_Work to complete_:
The lines you need are those holding the word "font"; pull them from the material.

^^^^^^^^

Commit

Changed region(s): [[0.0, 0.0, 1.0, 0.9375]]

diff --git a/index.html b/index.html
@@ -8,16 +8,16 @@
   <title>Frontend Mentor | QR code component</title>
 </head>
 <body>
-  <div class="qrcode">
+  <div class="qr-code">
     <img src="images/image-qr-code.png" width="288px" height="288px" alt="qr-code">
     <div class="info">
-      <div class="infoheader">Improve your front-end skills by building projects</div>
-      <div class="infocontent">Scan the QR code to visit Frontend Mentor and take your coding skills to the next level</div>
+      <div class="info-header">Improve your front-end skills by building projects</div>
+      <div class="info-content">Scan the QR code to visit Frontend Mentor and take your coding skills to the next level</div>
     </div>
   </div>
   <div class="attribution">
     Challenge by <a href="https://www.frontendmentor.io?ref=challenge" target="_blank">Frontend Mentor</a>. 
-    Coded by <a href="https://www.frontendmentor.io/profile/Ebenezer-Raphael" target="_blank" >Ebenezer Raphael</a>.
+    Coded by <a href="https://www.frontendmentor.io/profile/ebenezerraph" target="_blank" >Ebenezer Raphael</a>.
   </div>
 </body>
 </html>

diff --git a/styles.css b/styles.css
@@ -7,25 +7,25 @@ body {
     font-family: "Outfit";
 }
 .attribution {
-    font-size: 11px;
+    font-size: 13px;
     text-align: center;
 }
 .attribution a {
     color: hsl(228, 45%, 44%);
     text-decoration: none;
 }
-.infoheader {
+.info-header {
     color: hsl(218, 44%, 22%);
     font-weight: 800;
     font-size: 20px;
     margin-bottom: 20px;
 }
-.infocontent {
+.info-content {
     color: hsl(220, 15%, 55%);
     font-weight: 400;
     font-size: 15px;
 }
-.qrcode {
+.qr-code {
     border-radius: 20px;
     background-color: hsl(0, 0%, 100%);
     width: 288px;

^^^^^^^^

_Written solution_:
     font-family: "Outfit";
-    font-size: 11px;
+    font-size: 13px;
     font-weight: 800;
     font-size: 20px;
     font-weight: 400;
     font-size: 15px;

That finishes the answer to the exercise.